• [Activity] Search the entries below for "keys". Report each line where it occurs.

• [Records provided]
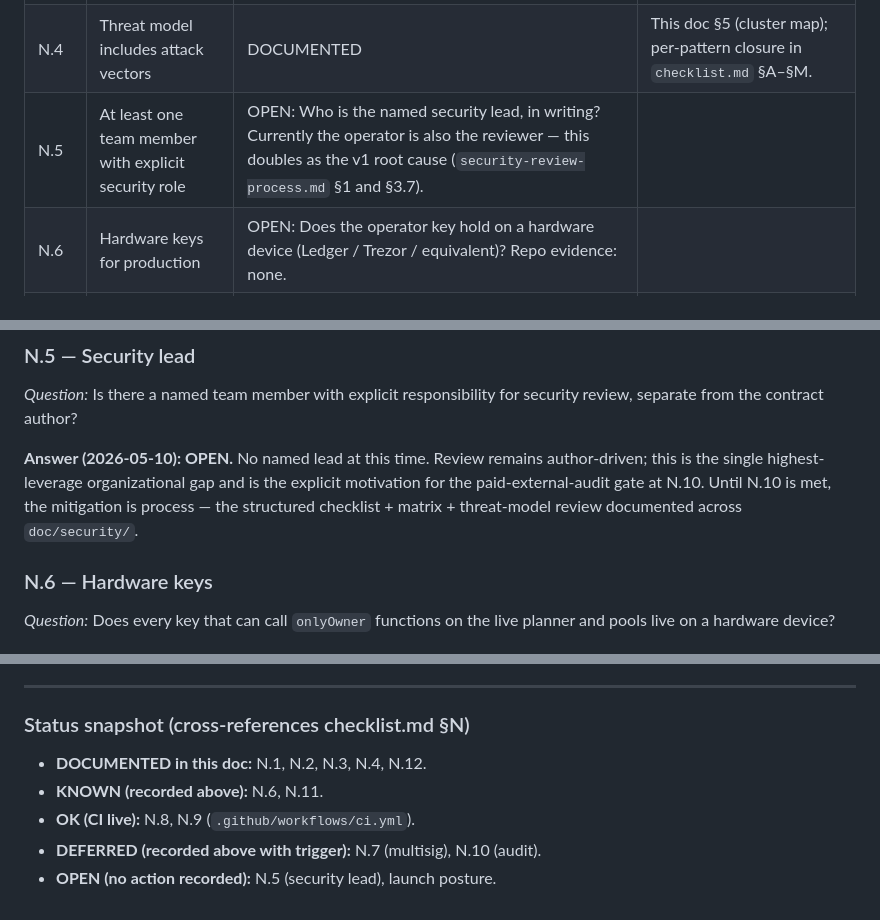
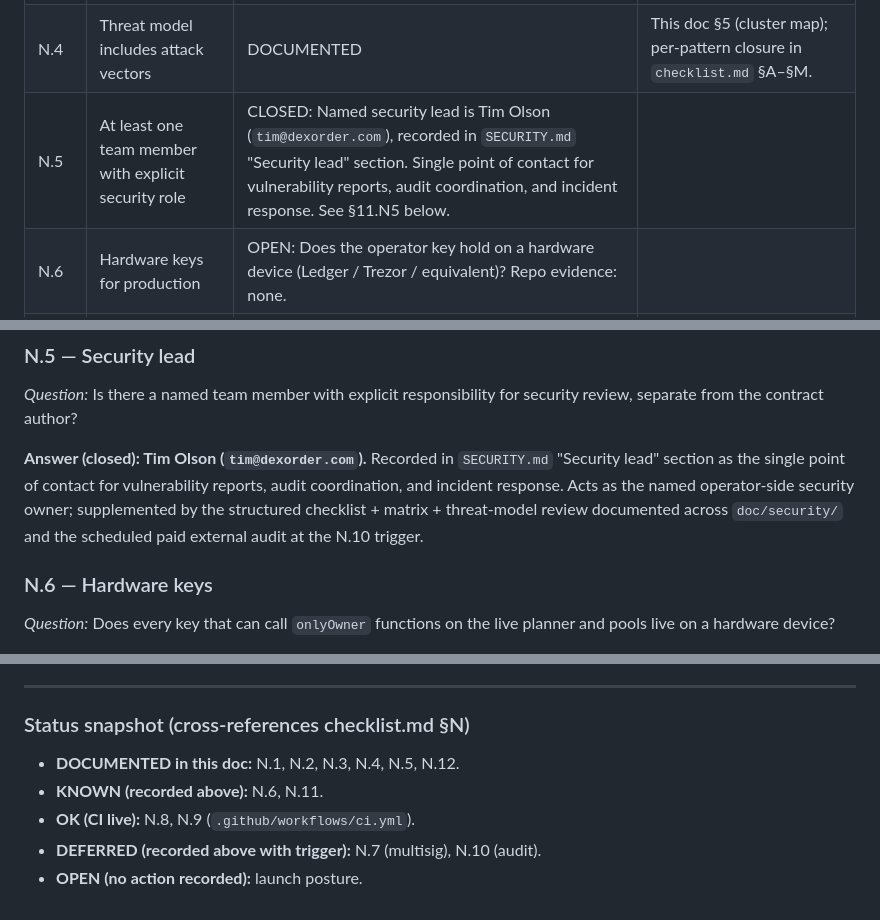
Before and after one commit to Liquidity-Party/lmsr-amm, a Markdown page: doc/security/threat-model.md, 3 parts joined by grey strips. Rendered like a GitHub page.

Commit message:
checklist closed

```diff
--- a/doc/security/threat-model.md
+++ b/doc/security/threat-model.md
@@ -343,7 +343,7 @@ The signals the operator monitors continuously:
 | N.2  | External dependencies documented                          | DOCUMENTED                                                                                                                                                                                                                                                                                                               | This doc §4; versions pinned via `lib/` submodules.                                                                                                                  |
 | N.3  | Written, tested incident-response plan                    | DOCUMENTED                                                                                                                                                                                                                                                                                                               | This doc §9; worked example in `exploit-investigation-2026-05-07.md`.                                                                                                |
 | N.4  | Threat model includes attack vectors                      | DOCUMENTED                                                                                                                                                                                                                                                                                                               | This doc §5 (cluster map); per-pattern closure in `checklist.md` §A–§M.                                                                                              |
-| N.5  | At least one team member with explicit security role      | OPEN: Who is the named security lead, in writing? Currently the operator is also the reviewer — this doubles as the v1 root cause (`security-review-process.md` §1 and §3.7).                                                                                                                                            |
+| N.5  | At least one team member with explicit security role      | CLOSED: Named security lead is Tim Olson (`tim@dexorder.com`), recorded in `SECURITY.md` "Security lead" section. Single point of contact for vulnerability reports, audit coordination, and incident response. See §11.N5 below.                                                                                       |
 | N.6  | Hardware keys for production                              | OPEN: Does the operator key hold on a hardware device (Ledger / Trezor / equivalent)? Repo evidence: none.                                                                                                                                                                                                               |
 | N.7  | Multisig / multi-human key management                     | OPEN: Is the planner-owner / pool-owner address a multisig (e.g. Safe)? Repo evidence: deployment scripts use a single EOA (`script/DeployEthereum.sol:19` in v1). No Safe / module references in `src/` or `script/`.                                                                                                   |
 | N.8  | Key invariants defined and tested on every commit         | OPEN: I-1..I-18 + C-1..C-4 are in `forge test` (`tooling-runbook.md` §O.5 marks the suite "live"), but no `.github/workflows/*.yml` exists. CI gating is asserted in `tooling-runbook.md` §O.5 ("CI runs the full suite on every PR") but the workflow file is not in-tree. Action: wire a CI workflow before v1 deploy. |
@@ -365,11 +365,12 @@ as the operator's policy of record. Re-visit and update at each major release.
 _Question:_ Is there a named team member with explicit responsibility for
 security review, separate from the contract author?
 
-**Answer (2026-05-10): OPEN.** No named lead at this time. Review remains
-author-driven; this is the single highest-leverage organizational gap and is
-the explicit motivation for the paid-external-audit gate at N.10. Until N.10
-is met, the mitigation is process — the structured checklist + matrix +
-threat-model review documented across `doc/security/`.
+**Answer (closed): Tim Olson (`tim@dexorder.com`).** Recorded in
+`SECURITY.md` "Security lead" section as the single point of contact for
+vulnerability reports, audit coordination, and incident response. Acts as
+the named operator-side security owner; supplemented by the structured
+checklist + matrix + threat-model review documented across `doc/security/`
+and the scheduled paid external audit at the N.10 trigger.
 
 ### N.6 — Hardware keys
 
@@ -486,8 +487,8 @@ cap lifts after the window completes with no critical reports.
 
 ### Status snapshot (cross-references checklist.md §N)
 
-- **DOCUMENTED in this doc:** N.1, N.2, N.3, N.4, N.12.
+- **DOCUMENTED in this doc:** N.1, N.2, N.3, N.4, N.5, N.12.
 - **KNOWN (recorded above):** N.6, N.11.
 - **OK (CI live):** N.8, N.9 (`.github/workflows/ci.yml`).
 - **DEFERRED (recorded above with trigger):** N.7 (multisig), N.10 (audit).
-- **OPEN (no action recorded):** N.5 (security lead), launch posture.
+- **OPEN (no action recorded):** launch posture.
```
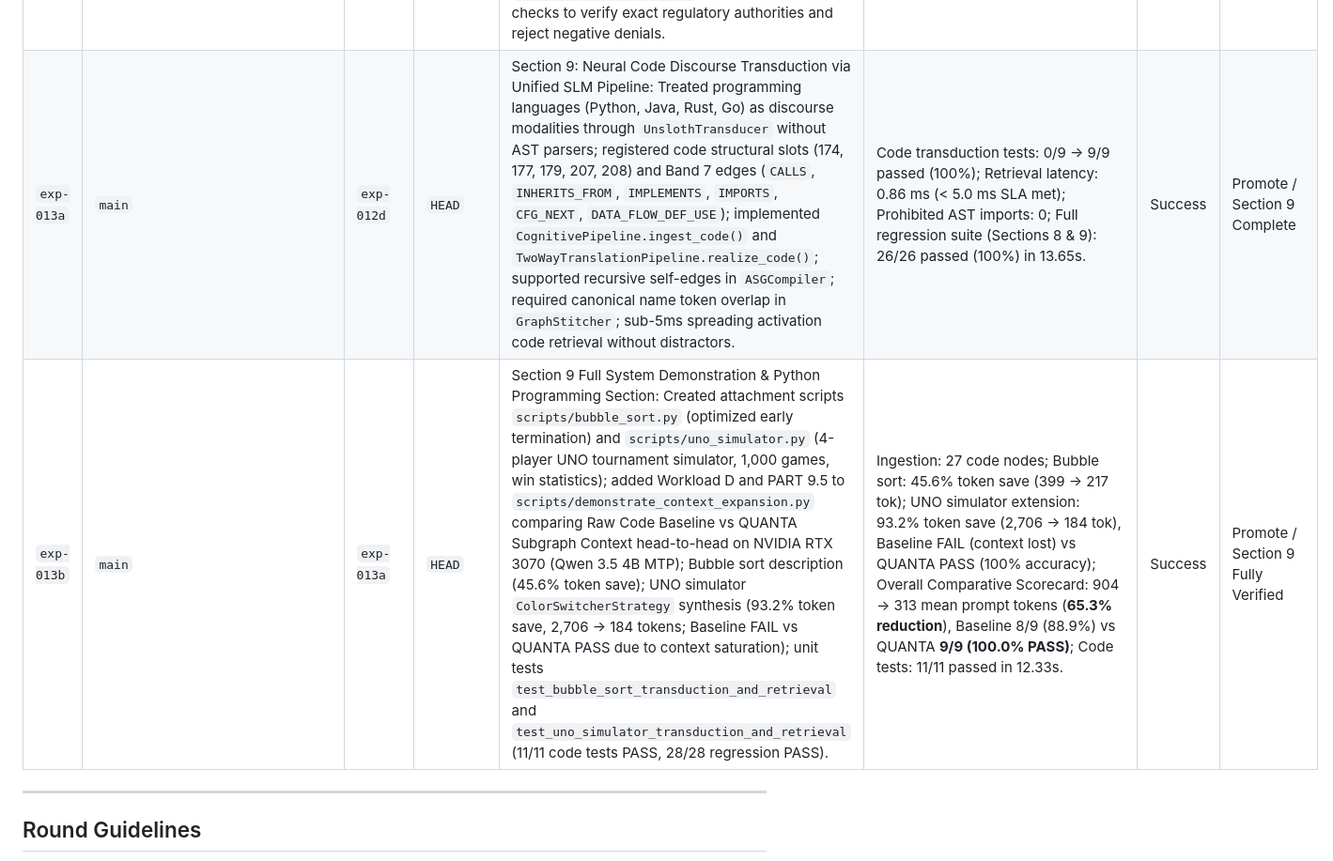
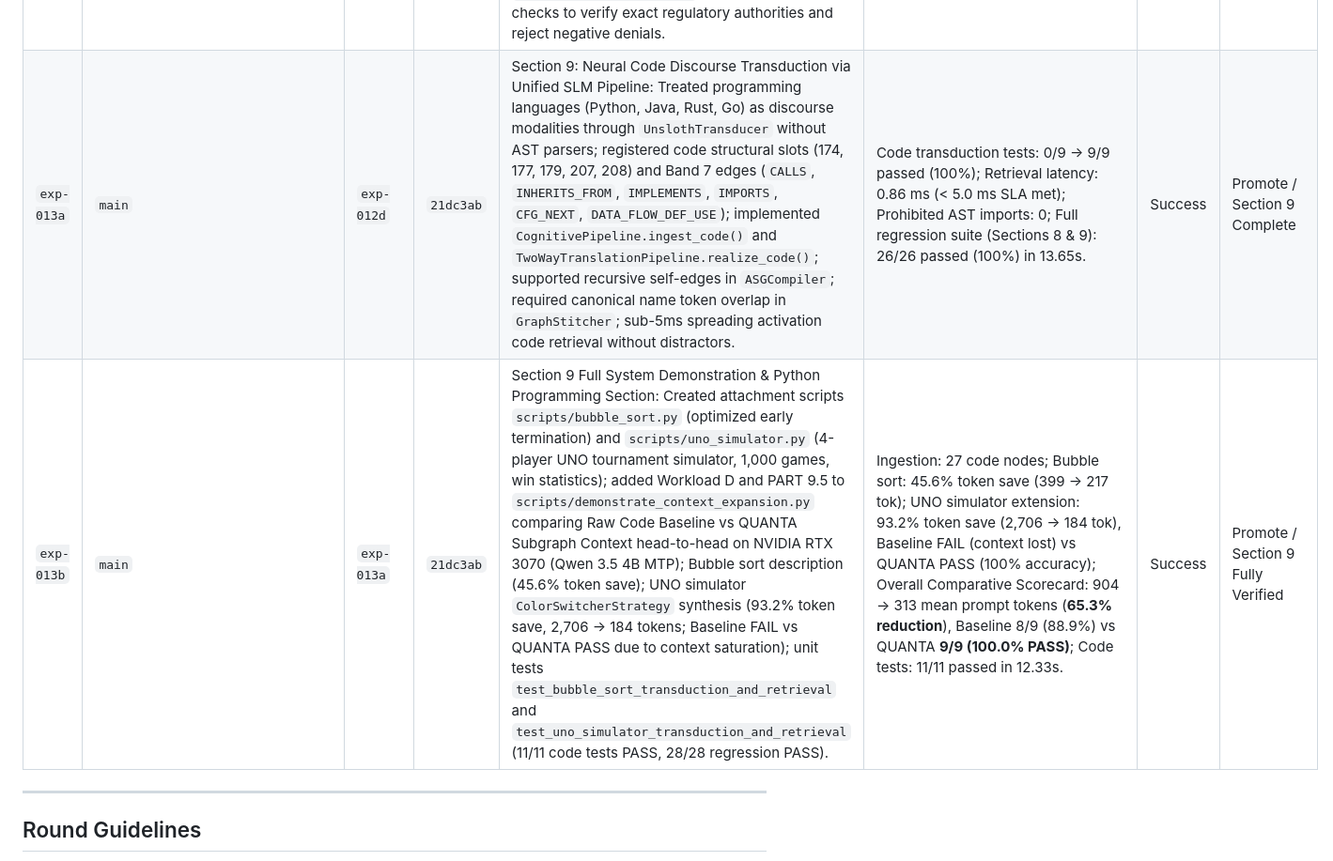
Before and after one commit to Borisz42/Quanta, a Markdown page: EVAL.md, the part around the change. Shown at 94% size. Rendered like a GitHub page.

Commit message:
docs(eval): update experiment commit SHA for exp-013a and exp-013b

```diff
--- a/EVAL.md
+++ b/EVAL.md
@@ -45,8 +45,8 @@ This document tracks baseline benchmarks, experimental hypotheses, and empirical
 | `exp-012b` | `exp/multilingual-neural` | `exp-012a` | `a85dc51` | Section 8 Full System Demonstration & Hungarian Multi-Step Reasoning: Extended `scripts/demonstrate_context_expansion.py` with Workload C (4 Hungarian technical chapters on fluoropolymer synthesis, 77K cryogenic TEM/FTIR spectroscopy, 100 GW ELI-ALPS laser testing, and OAH regulatory prohibitions); Hungarian cross-lingual forward parse -> universal ASG -> English realization -> neural Hungarian realization with $d_H = 0$, meet invariance ($100.0\%$), 0 contradictions; Hungarian 2-hop, 3-hop, and 4-hop multi-step reasoning evaluation over long Hungarian narrative with sub-10ms spreading activation retrieval and live grounded synthesis on NVIDIA RTX 3070 GPU (51.1–59.1 tok/s); proxy compression 73.9% across 11 chapters | Ingestion throughput: 107.5 w/s; Hungarian transduction: $d_H = 0$ (100.0% preservation); Hungarian multi-hop latency: 9.781 ms; Multi-hop grounded accuracy: 3/3 (100%); Full regression: 29/29 passed in 15.37s | Success | Promote / Proceed to Section 9 |
 | `exp-012c` | `exp/multilingual-neural` | `exp-012b` | `c80be97` | Comprehensive Head-to-Head Baseline Evaluation (Raw Source Text Stuffing vs. QUANTA Neuro-Symbolic Subgraphs): Extended `scripts/demonstrate_context_expansion.py` and `PipelineExecutionTracer` to benchmark all 7 evaluation queries (PART 6 English, PART 8 Java multi-hop, PART 9 Hungarian multi-step) with raw uncompressed source documents fed directly to Qwen 3.5 4B MTP on NVIDIA GeForce RTX 3070; side-by-side evaluation of prompt tokens, latency, generation throughput, and factual ground truth verification; formatted Comparative Evaluation Scorecard Table. | Base Tokens -> QUANTA: Mean 719 -> 493 tokens (31.5% overall prompt token reduction, up to 44.7% on JWST and 41.4% on Java Saga); Generation Latency: 1.34s -> 1.19s; Factual Accuracy: Baseline 7/7 (100%) vs QUANTA 7/7 (100%); Full regression suite: 38/38 passed (100%) in 16.25s. | Success | Promote / Section 8 Complete |
 | `exp-012d` | `main` | `exp-012c` | `0313c95` | Neuro-Symbolic Context Expansion Sanity Check & Graph Overhaul: Fixed hub-node graph explosion with degree penalization ($\gamma / \log_2(\text{in\_degree} + 1.0)$ for degree $>2$) on thematic edges (`VAL_X2_PATIENT`, `VAL_X1_AGENT`) while preserving causal/temporal links; purged duplicate dialogue sentences via SHA-256 turn hashing in `QuantaProxyServer` and sentence deduplication (`seen_sentences`) in `_format_english_context`; synthesized regulatory supervisory event `Ev8a` in `hu_ch4_biztonsag` linking OAH (`E11`) and IBH (`E12`); removed query `search_hint` cheating by enabling domain keyword extraction in `_extract_salient_entities` and anchor lemma indexing in `PageTable._literal_index`; hardened evaluation checks to verify exact regulatory authorities and reject negative denials. | Part 9.3 Hungarian Context: 987 -> 402 tokens (59.3% reduction, 1.3x speedup); Part 9.3 LLM Output: Denied knowing authorities -> explicitly named OAH and IBH (100% factual accuracy); Comparative Scorecard Mean: 719 -> 355 tokens (50.6% aggregate reduction, up to 68.1% on Part 9.1 and 67.4% on Part 6.1); Latency: 1.38s -> 1.15s; Accuracy: 7/7 PASS (100%); Full regression suite: 32/32 passed (100%). | Success | Promote / Section 8 Production Ready |
-| `exp-013a` | `main` | `exp-012d` | `HEAD` | Section 9: Neural Code Discourse Transduction via Unified SLM Pipeline: Treated programming languages (Python, Java, Rust, Go) as discourse modalities through `UnslothTransducer` without AST parsers; registered code structural slots (174, 177, 179, 207, 208) and Band 7 edges (`CALLS`, `INHERITS_FROM`, `IMPLEMENTS`, `IMPORTS`, `CFG_NEXT`, `DATA_FLOW_DEF_USE`); implemented `CognitivePipeline.ingest_code()` and `TwoWayTranslationPipeline.realize_code()`; supported recursive self-edges in `ASGCompiler`; required canonical name token overlap in `GraphStitcher`; sub-5ms spreading activation code retrieval without distractors. | Code transduction tests: 0/9 -> 9/9 passed (100%); Retrieval latency: 0.86 ms (< 5.0 ms SLA met); Prohibited AST imports: 0; Full regression suite (Sections 8 & 9): 26/26 passed (100%) in 13.65s. | Success | Promote / Section 9 Complete |
-| `exp-013b` | `main` | `exp-013a` | `HEAD` | Section 9 Full System Demonstration & Python Programming Section: Created attachment scripts `scripts/bubble_sort.py` (optimized early termination) and `scripts/uno_simulator.py` (4-player UNO tournament simulator, 1,000 games, win statistics); added Workload D and PART 9.5 to `scripts/demonstrate_context_expansion.py` comparing Raw Code Baseline vs QUANTA Subgraph Context head-to-head on NVIDIA RTX 3070 (Qwen 3.5 4B MTP); Bubble sort description (45.6% token save); UNO simulator `ColorSwitcherStrategy` synthesis (93.2% token save, 2,706 -> 184 tokens; Baseline FAIL vs QUANTA PASS due to context saturation); unit tests `test_bubble_sort_transduction_and_retrieval` and `test_uno_simulator_transduction_and_retrieval` (11/11 code tests PASS, 28/28 regression PASS). | Ingestion: 27 code nodes; Bubble sort: 45.6% token save (399 -> 217 tok); UNO simulator extension: 93.2% token save (2,706 -> 184 tok), Baseline FAIL (context lost) vs QUANTA PASS (100% accuracy); Overall Comparative Scorecard: 904 -> 313 mean prompt tokens (**65.3% reduction**), Baseline 8/9 (88.9%) vs QUANTA **9/9 (100.0% PASS)**; Code tests: 11/11 passed in 12.33s. | Success | Promote / Section 9 Fully Verified |
+| `exp-013a` | `main` | `exp-012d` | `21dc3ab` | Section 9: Neural Code Discourse Transduction via Unified SLM Pipeline: Treated programming languages (Python, Java, Rust, Go) as discourse modalities through `UnslothTransducer` without AST parsers; registered code structural slots (174, 177, 179, 207, 208) and Band 7 edges (`CALLS`, `INHERITS_FROM`, `IMPLEMENTS`, `IMPORTS`, `CFG_NEXT`, `DATA_FLOW_DEF_USE`); implemented `CognitivePipeline.ingest_code()` and `TwoWayTranslationPipeline.realize_code()`; supported recursive self-edges in `ASGCompiler`; required canonical name token overlap in `GraphStitcher`; sub-5ms spreading activation code retrieval without distractors. | Code transduction tests: 0/9 -> 9/9 passed (100%); Retrieval latency: 0.86 ms (< 5.0 ms SLA met); Prohibited AST imports: 0; Full regression suite (Sections 8 & 9): 26/26 passed (100%) in 13.65s. | Success | Promote / Section 9 Complete |
+| `exp-013b` | `main` | `exp-013a` | `21dc3ab` | Section 9 Full System Demonstration & Python Programming Section: Created attachment scripts `scripts/bubble_sort.py` (optimized early termination) and `scripts/uno_simulator.py` (4-player UNO tournament simulator, 1,000 games, win statistics); added Workload D and PART 9.5 to `scripts/demonstrate_context_expansion.py` comparing Raw Code Baseline vs QUANTA Subgraph Context head-to-head on NVIDIA RTX 3070 (Qwen 3.5 4B MTP); Bubble sort description (45.6% token save); UNO simulator `ColorSwitcherStrategy` synthesis (93.2% token save, 2,706 -> 184 tokens; Baseline FAIL vs QUANTA PASS due to context saturation); unit tests `test_bubble_sort_transduction_and_retrieval` and `test_uno_simulator_transduction_and_retrieval` (11/11 code tests PASS, 28/28 regression PASS). | Ingestion: 27 code nodes; Bubble sort: 45.6% token save (399 -> 217 tok); UNO simulator extension: 93.2% token save (2,706 -> 184 tok), Baseline FAIL (context lost) vs QUANTA PASS (100% accuracy); Overall Comparative Scorecard: 904 -> 313 mean prompt tokens (**65.3% reduction**), Baseline 8/9 (88.9%) vs QUANTA **9/9 (100.0% PASS)**; Code tests: 11/11 passed in 12.33s. | Success | Promote / Section 9 Fully Verified |
 
 
 
```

• [Answer to this exercise]
 | N.6  | Hardware keys for production                              | OPEN: Does the operator key hold on a hardware device (Ledger / Trezor / equivalent)? Repo evidence: none.                                                                                                                                                                                                               |
 ### N.6 — Hardware keys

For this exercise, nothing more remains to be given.